Front-end code edit data:
┏━━
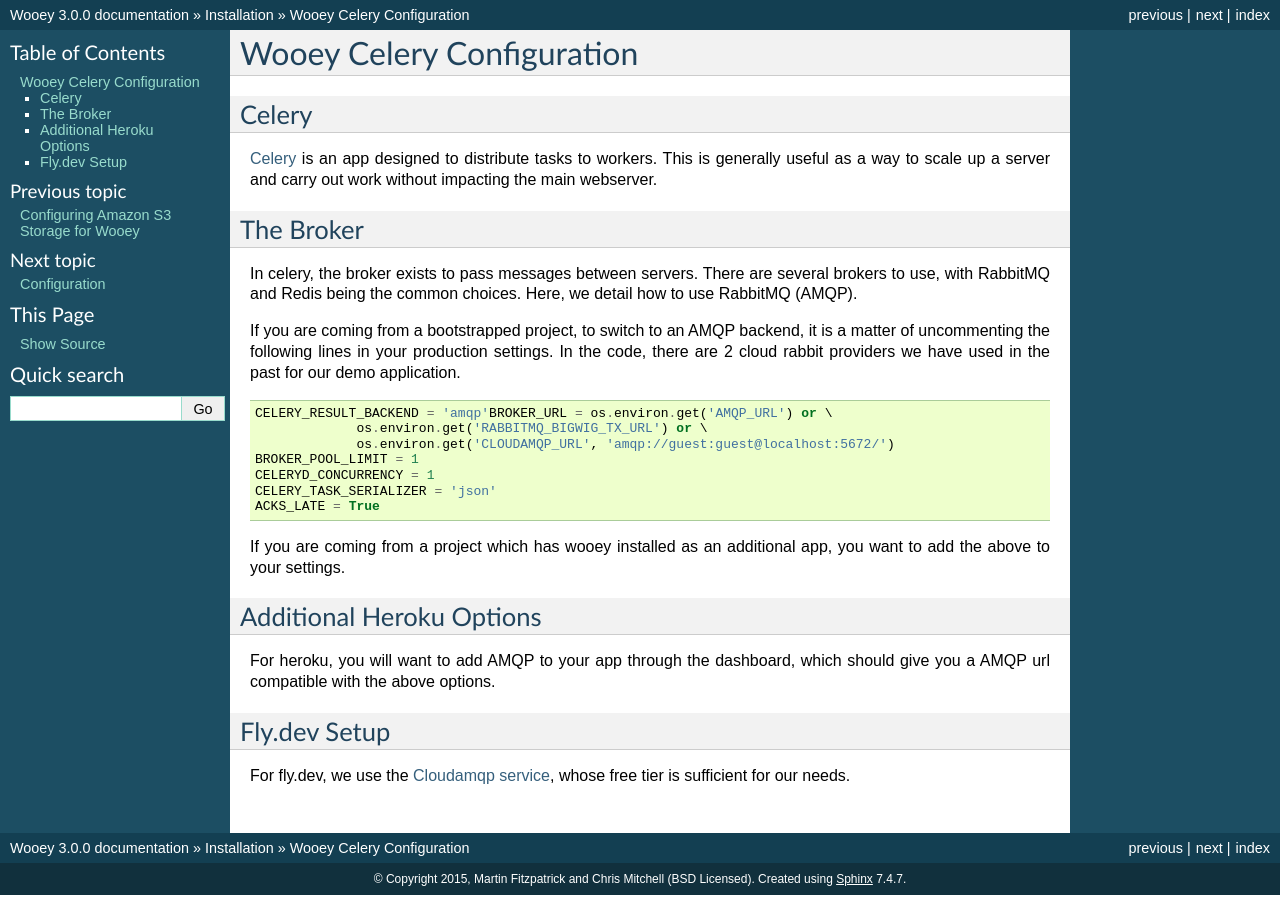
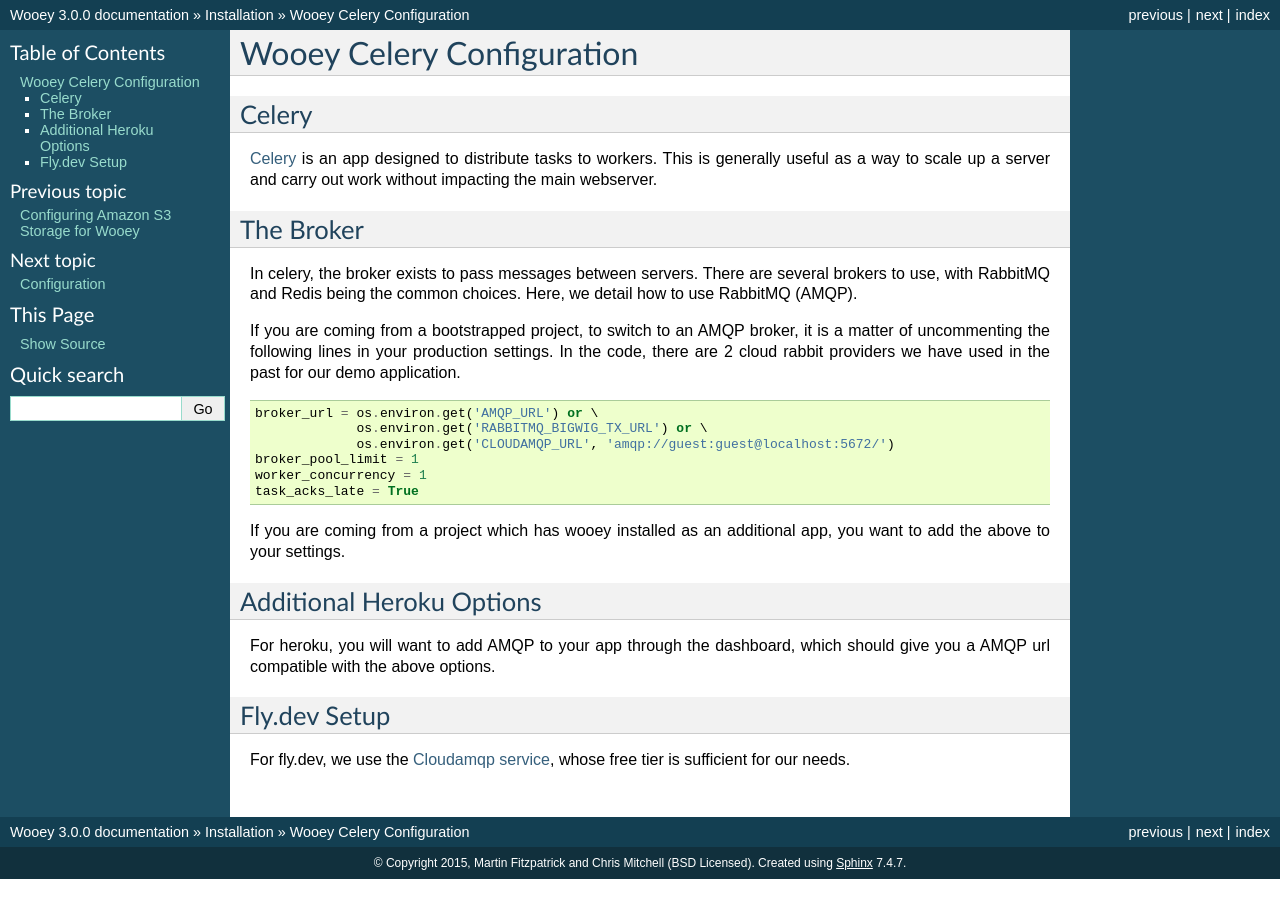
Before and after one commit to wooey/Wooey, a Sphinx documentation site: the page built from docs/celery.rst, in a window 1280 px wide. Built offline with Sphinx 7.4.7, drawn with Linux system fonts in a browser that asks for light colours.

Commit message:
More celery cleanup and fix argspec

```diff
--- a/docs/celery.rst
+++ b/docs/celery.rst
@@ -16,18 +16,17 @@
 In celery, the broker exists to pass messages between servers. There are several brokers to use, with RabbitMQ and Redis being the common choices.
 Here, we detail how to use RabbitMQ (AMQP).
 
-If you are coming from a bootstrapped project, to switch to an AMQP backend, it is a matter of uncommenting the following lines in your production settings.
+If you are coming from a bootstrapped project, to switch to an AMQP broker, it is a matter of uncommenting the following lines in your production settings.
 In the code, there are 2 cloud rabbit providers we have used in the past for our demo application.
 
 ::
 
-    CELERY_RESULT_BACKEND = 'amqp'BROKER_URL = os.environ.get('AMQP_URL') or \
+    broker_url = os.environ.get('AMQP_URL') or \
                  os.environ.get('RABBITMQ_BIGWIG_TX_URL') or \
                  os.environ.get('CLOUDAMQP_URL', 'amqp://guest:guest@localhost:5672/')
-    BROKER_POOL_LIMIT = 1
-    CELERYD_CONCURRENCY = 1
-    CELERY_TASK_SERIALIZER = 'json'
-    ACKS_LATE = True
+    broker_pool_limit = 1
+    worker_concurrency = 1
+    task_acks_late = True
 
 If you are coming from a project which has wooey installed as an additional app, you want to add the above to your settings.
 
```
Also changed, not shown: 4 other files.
┗━━
┏━━
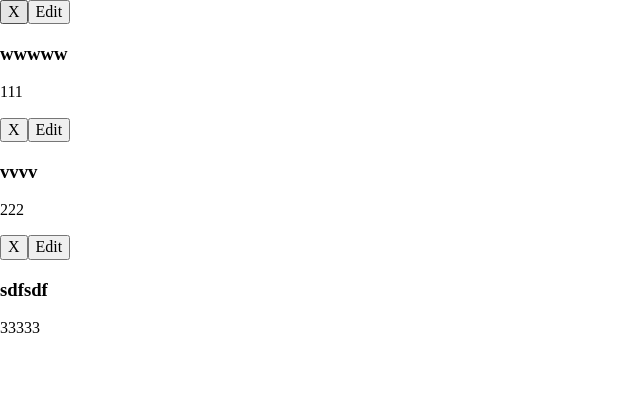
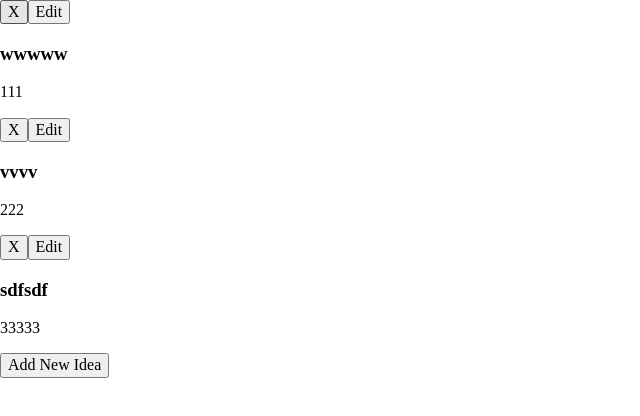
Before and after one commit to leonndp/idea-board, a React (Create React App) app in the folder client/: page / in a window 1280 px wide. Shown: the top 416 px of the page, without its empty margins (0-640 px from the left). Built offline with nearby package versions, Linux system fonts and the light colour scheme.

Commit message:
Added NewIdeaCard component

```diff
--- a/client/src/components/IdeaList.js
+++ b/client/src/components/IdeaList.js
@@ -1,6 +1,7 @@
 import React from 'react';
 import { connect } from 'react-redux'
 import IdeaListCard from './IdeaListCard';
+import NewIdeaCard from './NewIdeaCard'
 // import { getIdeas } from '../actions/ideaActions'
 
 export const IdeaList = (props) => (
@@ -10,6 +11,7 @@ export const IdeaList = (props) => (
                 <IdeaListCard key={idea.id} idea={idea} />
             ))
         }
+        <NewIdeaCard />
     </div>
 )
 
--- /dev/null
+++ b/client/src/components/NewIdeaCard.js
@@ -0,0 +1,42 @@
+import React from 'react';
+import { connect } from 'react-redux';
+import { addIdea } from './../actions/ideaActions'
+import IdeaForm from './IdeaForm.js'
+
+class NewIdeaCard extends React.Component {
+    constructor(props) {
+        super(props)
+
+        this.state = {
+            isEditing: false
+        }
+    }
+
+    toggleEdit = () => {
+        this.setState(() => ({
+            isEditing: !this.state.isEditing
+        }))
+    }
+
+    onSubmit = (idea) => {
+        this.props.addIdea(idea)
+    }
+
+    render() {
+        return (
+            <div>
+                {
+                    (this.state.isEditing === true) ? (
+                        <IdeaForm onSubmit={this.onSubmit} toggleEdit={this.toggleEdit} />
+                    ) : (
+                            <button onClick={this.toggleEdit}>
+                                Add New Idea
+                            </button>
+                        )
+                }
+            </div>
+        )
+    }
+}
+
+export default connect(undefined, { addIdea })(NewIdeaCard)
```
┗━━
┏━━
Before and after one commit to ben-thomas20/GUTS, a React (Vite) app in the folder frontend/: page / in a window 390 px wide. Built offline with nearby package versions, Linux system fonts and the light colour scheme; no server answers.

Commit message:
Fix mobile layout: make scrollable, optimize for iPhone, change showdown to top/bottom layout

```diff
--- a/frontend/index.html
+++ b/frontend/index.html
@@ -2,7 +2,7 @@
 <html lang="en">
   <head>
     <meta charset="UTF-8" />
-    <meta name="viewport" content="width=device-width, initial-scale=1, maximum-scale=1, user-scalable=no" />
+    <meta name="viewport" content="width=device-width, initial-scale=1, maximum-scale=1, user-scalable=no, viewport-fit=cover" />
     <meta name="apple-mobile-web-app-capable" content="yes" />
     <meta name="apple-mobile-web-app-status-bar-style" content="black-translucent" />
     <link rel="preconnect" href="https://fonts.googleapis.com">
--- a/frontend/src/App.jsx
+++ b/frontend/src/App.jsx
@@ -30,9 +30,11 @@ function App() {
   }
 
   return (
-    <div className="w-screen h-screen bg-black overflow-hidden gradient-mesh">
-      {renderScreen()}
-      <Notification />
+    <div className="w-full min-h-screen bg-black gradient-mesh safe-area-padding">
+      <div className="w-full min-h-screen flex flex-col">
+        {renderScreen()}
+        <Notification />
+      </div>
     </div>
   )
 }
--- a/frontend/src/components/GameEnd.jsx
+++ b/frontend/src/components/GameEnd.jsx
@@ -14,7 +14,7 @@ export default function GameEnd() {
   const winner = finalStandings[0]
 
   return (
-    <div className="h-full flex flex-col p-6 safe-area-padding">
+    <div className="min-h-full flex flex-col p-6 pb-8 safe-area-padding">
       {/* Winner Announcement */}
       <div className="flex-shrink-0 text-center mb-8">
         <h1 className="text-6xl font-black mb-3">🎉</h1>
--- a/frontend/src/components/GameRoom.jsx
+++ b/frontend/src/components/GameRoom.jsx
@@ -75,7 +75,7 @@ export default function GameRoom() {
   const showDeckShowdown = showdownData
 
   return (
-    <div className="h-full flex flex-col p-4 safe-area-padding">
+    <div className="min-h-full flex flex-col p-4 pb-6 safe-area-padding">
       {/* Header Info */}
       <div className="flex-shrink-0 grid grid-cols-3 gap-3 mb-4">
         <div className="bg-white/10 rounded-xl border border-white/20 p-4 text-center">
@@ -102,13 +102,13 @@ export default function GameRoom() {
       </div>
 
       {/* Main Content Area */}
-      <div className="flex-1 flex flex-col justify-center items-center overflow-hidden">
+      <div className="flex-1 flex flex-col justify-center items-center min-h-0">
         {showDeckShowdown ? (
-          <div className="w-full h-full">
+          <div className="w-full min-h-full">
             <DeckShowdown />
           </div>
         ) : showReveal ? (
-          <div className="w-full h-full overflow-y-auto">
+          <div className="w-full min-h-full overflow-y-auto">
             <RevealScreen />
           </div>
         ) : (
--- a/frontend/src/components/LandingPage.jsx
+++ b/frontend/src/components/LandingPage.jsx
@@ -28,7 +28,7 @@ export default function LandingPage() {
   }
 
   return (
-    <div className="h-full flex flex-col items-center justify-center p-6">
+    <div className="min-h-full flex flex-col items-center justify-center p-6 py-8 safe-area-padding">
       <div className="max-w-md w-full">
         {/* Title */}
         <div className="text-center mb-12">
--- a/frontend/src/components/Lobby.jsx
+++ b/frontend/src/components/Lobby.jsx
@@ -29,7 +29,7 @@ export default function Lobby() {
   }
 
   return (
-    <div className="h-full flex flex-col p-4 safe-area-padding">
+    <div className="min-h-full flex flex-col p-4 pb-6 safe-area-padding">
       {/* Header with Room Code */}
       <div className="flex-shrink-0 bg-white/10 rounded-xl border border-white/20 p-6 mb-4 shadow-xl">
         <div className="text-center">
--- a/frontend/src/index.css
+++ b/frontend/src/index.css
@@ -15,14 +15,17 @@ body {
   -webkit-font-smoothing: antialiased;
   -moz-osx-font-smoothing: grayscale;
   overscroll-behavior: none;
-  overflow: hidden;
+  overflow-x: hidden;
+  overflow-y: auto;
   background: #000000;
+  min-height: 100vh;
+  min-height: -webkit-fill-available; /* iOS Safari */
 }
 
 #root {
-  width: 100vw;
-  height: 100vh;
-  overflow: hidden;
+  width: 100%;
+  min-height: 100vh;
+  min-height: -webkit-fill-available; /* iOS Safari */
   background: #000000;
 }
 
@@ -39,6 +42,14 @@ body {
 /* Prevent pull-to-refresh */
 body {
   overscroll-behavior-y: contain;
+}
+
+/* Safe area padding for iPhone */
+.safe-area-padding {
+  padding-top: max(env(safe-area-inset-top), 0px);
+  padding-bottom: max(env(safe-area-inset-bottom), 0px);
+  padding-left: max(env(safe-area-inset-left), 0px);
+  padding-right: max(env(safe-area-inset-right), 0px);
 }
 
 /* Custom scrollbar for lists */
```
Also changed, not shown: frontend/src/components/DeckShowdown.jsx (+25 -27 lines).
┗━━
**What you have to do**. Using the data above, tally each line that contains "components". Write only the total.

**Problem solution**. 12